The BLM developed an Air Resource Management Monitoring Strategy in 2006 “to provide direction and support to all Bureau Programs and Offices regarding the design, collection, quality, analysis, and data management of air resource-related information needed to address its legislative and regulatory requirements for managing the Public Lands.” The Strategy identifies the basis for monitoring, alternative methods of “monitoring,” basic monitoring components, and a summary of key considerations when planning, conducting, archiving, and distributing monitoring information.
Currently, the BLM is cooperating with the Federal Leadership Forum (EPA Region 8, OAQPS, NPS, USFS, and BLM) and three States (Colorado, Utah, and Wyoming) to develop and operate a regional air quality data warehouse. The data warehouse will support future air quality modeling for NEPA analyses, as well as the recent national MOU between EPA, DOI, and USDA, which establishes a common process that five participating agencies including the BLM will use for examining the air quality effects of oil and gas development on Federal lands.
The BLM also engages in other collaborative air quality monitoring efforts. For example, the BLM:
Funds and operates six National Atmospheric Deposition Program (NADP) monitoring stations in Alaska (one), Colorado (two), and Wyoming (three)
Funds and operates eight monitoring stations in Wyoming as part of the Wyoming Air Resources Monitoring System (WARMS)
Funds and operates interagency Remote Automatic Weather Stations (RAWS) to monitor the weather and provide weather data that assists land management agencies monitor air quality, rate fire danger, and provide information for research applications
Serves as a member of the steering committee for the Interagency Monitoring of Protected Visual Environments (IMPROVE) program that monitors visibility and aerosol conditions in pristine areas
Air monitoring data can be found at several web locations. The Visibility Information Exchange Web System (VIEWS) is an online decision support system developed to help western states, tribes, federal land managers (FLMs), scientists, planners, and students evaluate air quality and visibility in federally-protected ecosystems. The Clean Air Status and Trends Network (CASTNET) is the primary source for data on dry acidic deposition and rural, ground-level ozone. Real-time air monitoring data can be found at EPA’s AIRNow website. Historical data can be found on EPA”s AirData website. Individual state agencies also prepare annual air monitoring reports, which can be found on each state’s air program web site.
Technical Expertise and Training
The BLM is cultivating technical expertise across the Air Program and among managers and staff BLM-wide, collaborating with the National Training Center (NTC) and Federal, state, tribal, and local partners and stakeholders. Check out the following training resources developed for the BLM:

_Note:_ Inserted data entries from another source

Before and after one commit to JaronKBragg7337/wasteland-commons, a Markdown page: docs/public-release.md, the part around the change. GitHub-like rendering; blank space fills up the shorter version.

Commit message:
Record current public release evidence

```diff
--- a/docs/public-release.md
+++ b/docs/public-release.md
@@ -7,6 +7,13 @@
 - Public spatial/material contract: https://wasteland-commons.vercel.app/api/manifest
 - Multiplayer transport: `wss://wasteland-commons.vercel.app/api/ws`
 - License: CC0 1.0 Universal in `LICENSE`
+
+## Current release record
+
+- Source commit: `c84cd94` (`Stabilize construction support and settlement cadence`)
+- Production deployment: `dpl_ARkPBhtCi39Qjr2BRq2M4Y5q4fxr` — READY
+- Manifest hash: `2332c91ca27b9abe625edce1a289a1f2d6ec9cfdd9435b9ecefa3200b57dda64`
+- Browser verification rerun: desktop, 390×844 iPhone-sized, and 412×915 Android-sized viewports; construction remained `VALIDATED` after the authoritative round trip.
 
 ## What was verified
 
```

The National Training Center’s August 10, 2011, “M Street Live!” satellite broadcast on the new NEPA Air Quality MOU among USDA, DOI, and EPA to address air quality issues associated with oil and gas development on Federal lands.
An Introductory Soil, Water and Air training course that is being developed by a team of BLM Air Resource Specialists, the BLM Training Coordinator for Soil, Water, Air, and Climate, and Instruction Specialists at the NTC. Once completed, the course will be offered by webinar and will be available through DOI Learn, which can be accessed through the NTC’s website.
General training resources related to air resources can be found at:
EPA’s Air Pollution Training Institute website, offering a variety of self-instructional training materials and in-person classes on technical topics.
The Smoke Management and Air Quality for Land Managers tutorial provides information on the air quality impacts of fires, relevant air quality regulations, smoke management techniques, and collaborative smoke management approaches.